This paper examines this and other co-resistance activities in Palestine as an ongoing method of civil disobedience performed collectively by Palestinians and Jews to oppose Israeli policies of military occupation and state violence. Co-resistance means that Palestinians, Israelis, Jews from the diaspora, and international activists resist policies and structures of occupation in collaboration with one another. In the co-resistance model, Palestinians set the conditions for action and invite partners to join them based on the shared commitments to bring a just and equitable end to the Israeli occupation. Based on ethnographic research in Palestine and interviews with nearly two dozen activists, this paper looks at the history and development of co-resistance activism and argues that the nature of this organizing model builds a vibrant, intersectional, and powerful movement that provides evidence on the ground for what a different future might look like for Palestinians and Jews in Palestine/Israel. Although there are many methods and tactics used to resist the occupation, this paper suggests that the co-resistance model is one of the most impactful in showing tangible results to improve the lives of Palestinians while also shifting Jewish relationships to Israeli state violence.

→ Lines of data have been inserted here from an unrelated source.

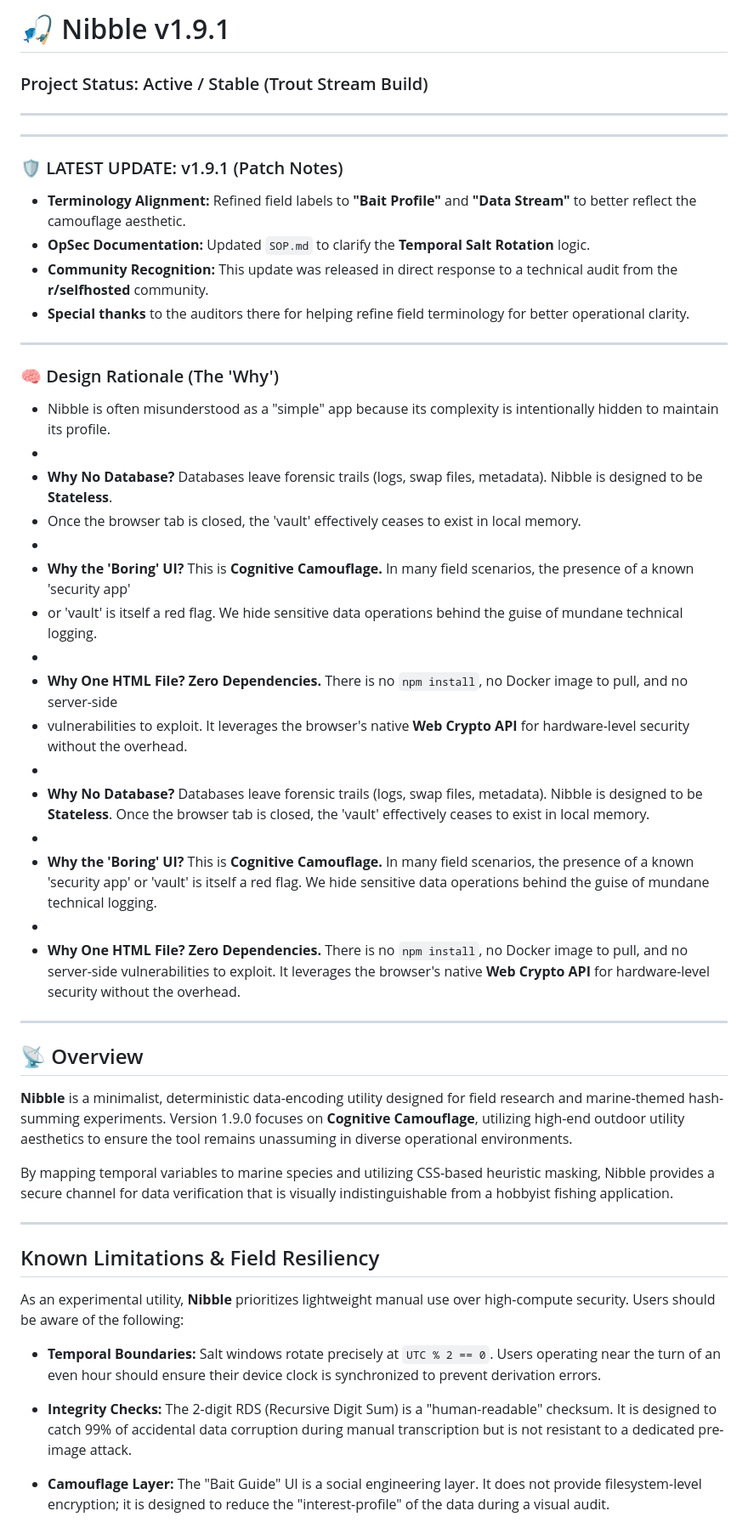
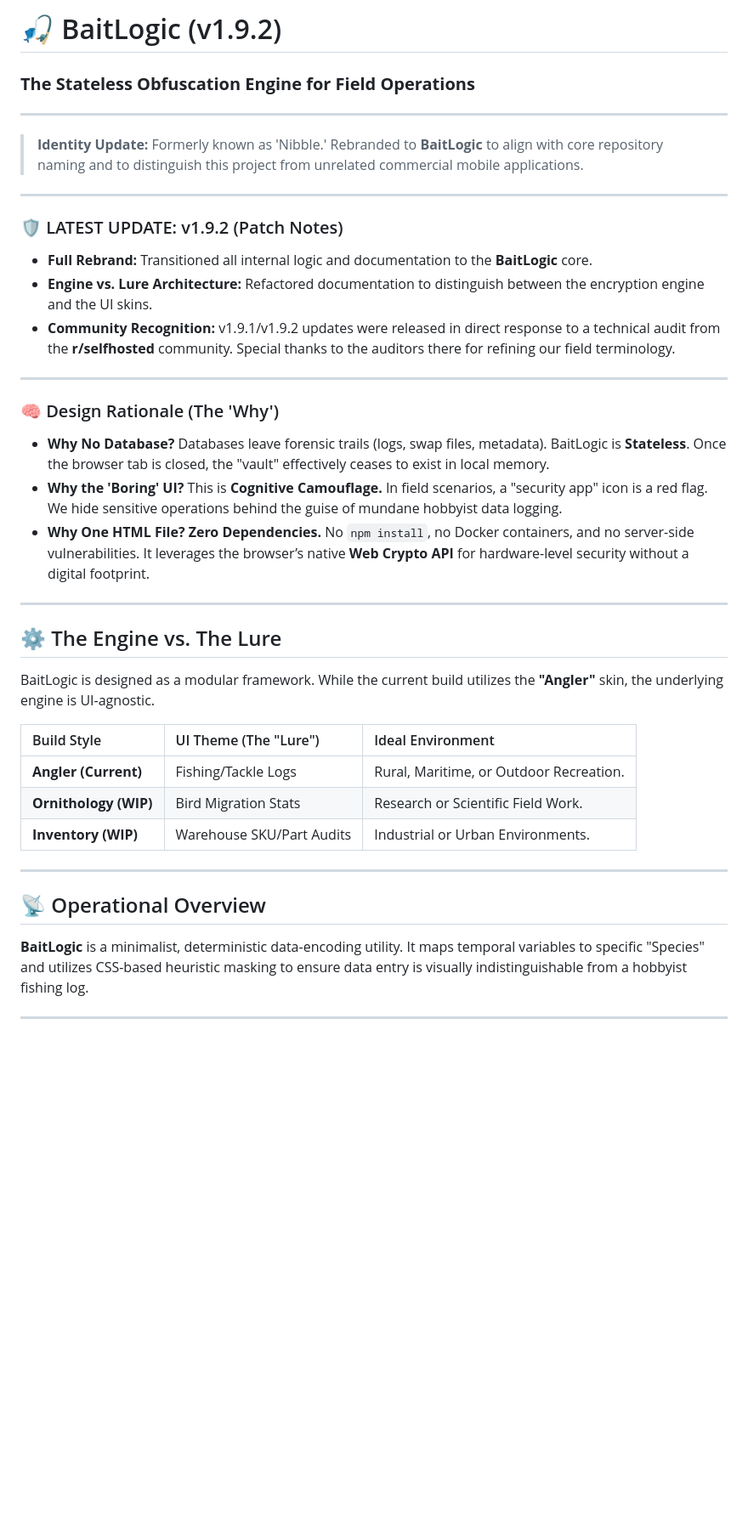
Before and after one commit to Game-warden/bait-logic, a Markdown page: README.md, the part around one of its changes. Shown at 85% size. GitHub-like rendering; blank space fills up the shorter version.

```diff
--- a/README.md
+++ b/README.md
@@ -1,49 +1,40 @@
-# 🎣 Nibble v1.9.1
-### Project Status: Active / Stable (Trout Stream Build)
+# 🎣 BaitLogic (v1.9.2)
+### **The Stateless Obfuscation Engine for Field Operations**
 
 ---
+
+> **Identity Update:** Formerly known as 'Nibble.' Rebranded to **BaitLogic** to align with core repository naming and to distinguish this project from unrelated commercial mobile applications.
+
 ---
 
-### 🛡️ LATEST UPDATE: v1.9.1 (Patch Notes)
-* **Terminology Alignment:** Refined field labels to **"Bait Profile"** and **"Data Stream"** to better reflect the camouflage aesthetic.
-* **OpSec Documentation:** Updated `SOP.md` to clarify the **Temporal Salt Rotation** logic.
-* **Community Recognition:** This update was released in direct response to a technical audit from the **r/selfhosted** community.
-* **Special thanks** to the auditors there for helping refine field terminology for better operational clarity.
+### 🛡️ LATEST UPDATE: v1.9.2 (Patch Notes)
+* **Full Rebrand:** Transitioned all internal logic and documentation to the **BaitLogic** core.
+* **Engine vs. Lure Architecture:** Refactored documentation to distinguish between the encryption engine and the UI skins.
+* **Community Recognition:** v1.9.1/v1.9.2 updates were released in direct response to a technical audit from the **r/selfhosted** community. Special thanks to the auditors there for refining our field terminology.
 
 ---
 
 ### 🧠 Design Rationale (The 'Why')
 
-* Nibble is often misunderstood as a "simple" app because its complexity is intentionally hidden to maintain its profile.
-*
-* **Why No Database?** Databases leave forensic trails (logs, swap files, metadata). Nibble is designed to be **Stateless**.
-* Once the browser tab is closed, the 'vault' effectively ceases to exist in local memory.
-*
-* **Why the 'Boring' UI?** This is **Cognitive Camouflage.** In many field scenarios, the presence of a known 'security app'
-* or 'vault' is itself a red flag. We hide sensitive data operations behind the guise of mundane technical logging.
-*
-* **Why One HTML File?** **Zero Dependencies.** There is no `npm install`, no Docker image to pull, and no server-side
-* vulnerabilities to exploit. It leverages the browser's native **Web Crypto API** for hardware-level security without the overhead.
-*
-* **Why No Database?** Databases leave forensic trails (logs, swap files, metadata). Nibble is designed to be **Stateless**. Once the browser tab is closed, the 'vault' effectively ceases to exist in local memory.
-*
-* **Why the 'Boring' UI?** This is **Cognitive Camouflage.** In many field scenarios, the presence of a known 'security app' or 'vault' is itself a red flag. We hide sensitive data operations behind the guise of mundane technical logging.
-*
-* **Why One HTML File?** **Zero Dependencies.** There is no `npm install`, no Docker image to pull, and no server-side vulnerabilities to exploit. It leverages the browser's native **Web Crypto API** for hardware-level security without the overhead.
+* **Why No Database?** Databases leave forensic trails (logs, swap files, metadata). BaitLogic is **Stateless**. Once the browser tab is closed, the "vault" effectively ceases to exist in local memory.
+* **Why the 'Boring' UI?** This is **Cognitive Camouflage.** In field scenarios, a "security app" icon is a red flag. We hide sensitive operations behind the guise of mundane hobbyist data logging.
+* **Why One HTML File?** **Zero Dependencies.** No `npm install`, no Docker containers, and no server-side vulnerabilities. It leverages the browser’s native **Web Crypto API** for hardware-level security without a digital footprint.
 
 ---
 
-## 📡 Overview
-**Nibble** is a minimalist, deterministic data-encoding utility designed for field research and marine-themed hash-summing experiments. Version 1.9.0 focuses on **Cognitive Camouflage**, utilizing high-end outdoor utility aesthetics to ensure the tool remains unassuming in diverse operational environments.
+## ⚙️ The Engine vs. The Lure
+BaitLogic is designed as a modular framework. While the current build utilizes the **"Angler"** skin, the underlying engine is UI-agnostic.
 
-By mapping temporal variables to marine species and utilizing CSS-based heuristic masking, Nibble provides a secure channel for data verification that is visually indistinguishable from a hobbyist fishing application.
+| Build Style | UI Theme (The "Lure") | Ideal Environment |
+| :--- | :--- | :--- |
+| **Angler (Current)** | Fishing/Tackle Logs | Rural, Maritime, or Outdoor Recreation. |
+| **Ornithology (WIP)** | Bird Migration Stats | Research or Scientific Field Work. |
+| **Inventory (WIP)** | Warehouse SKU/Part Audits | Industrial or Urban Environments. |
 
 ---
-## Known Limitations & Field Resiliency
 
-As an experimental utility, **Nibble** prioritizes lightweight manual use over high-compute security. Users should be aware of the following:
+## 📡 Operational Overview
+**BaitLogic** is a minimalist, deterministic data-encoding utility. It maps temporal variables to specific "Species" and utilizes CSS-based heuristic masking to ensure data entry is visually indistinguishable from a hobbyist fishing log.
 
-* **Temporal Boundaries:** Salt windows rotate precisely at `UTC % 2 == 0`. Users operating near the turn of an even hour should ensure their device clock is synchronized to prevent derivation errors.
-* **Integrity Checks:** The 2-digit RDS (Recursive Digit Sum) is a "human-readable" checksum. It is designed to catch 99% of accidental data corruption during manual transcription but is not resistant to a dedicated pre-image attack.
-* **Camouflage Layer:** The "Bait Guide" UI is a social engineering layer. It does not provide filesystem-level encryption; it is designed to reduce the "interest-profile" of the data during a visual audit.
+---
 
```
Also changed, not shown: other parts of README.md (+29 -55 lines).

In this paper, I discuss the limitations of the settler-colonial paradigm in understanding the contemporary lives of Palestinians. I will argue that while the paradigm and the approach most often associated with Patrick Wolfe is critically useful for grasping settler practices, both with respect to the emergence and embodiment of an Israeli identity, and in its wake, the cruelty of displacement, dispossession, oppression of Palestinians, one is left to consider the extent to which Wolfe’s framing of the practices of settler colonialism “as structure not event” also performs a kind of “elimination” of Palestinian resistance. The argument emerges from an analysis of ethnographic research with Palestinians who live in Israel and who hold Israeli citizenship. While the world’s attention primarily focuses on the experiences of Palestinians living under military occupation in the West Bank and under political and economic siege in Gaza, it is only quite recently, with the reports on Apartheid, that the world's attention has begun to take seriously the lives and experiences of Palestinian citizens of Israel. While their existence and their very identities as Palestinians is continually repressed in the Israeli imaginary (which labels them "Israeli Arabs), Israel's legislative practices are structured by Palestinian resilience. Their experiences force us to reconsider not only the structure of settler practices and how embedded within them is an unsettled or existential anxiety but return us to the repressed and the need for greater understanding of “event”, that is the Nakba or Catastrophe of the dismembering of Palestine in 1947.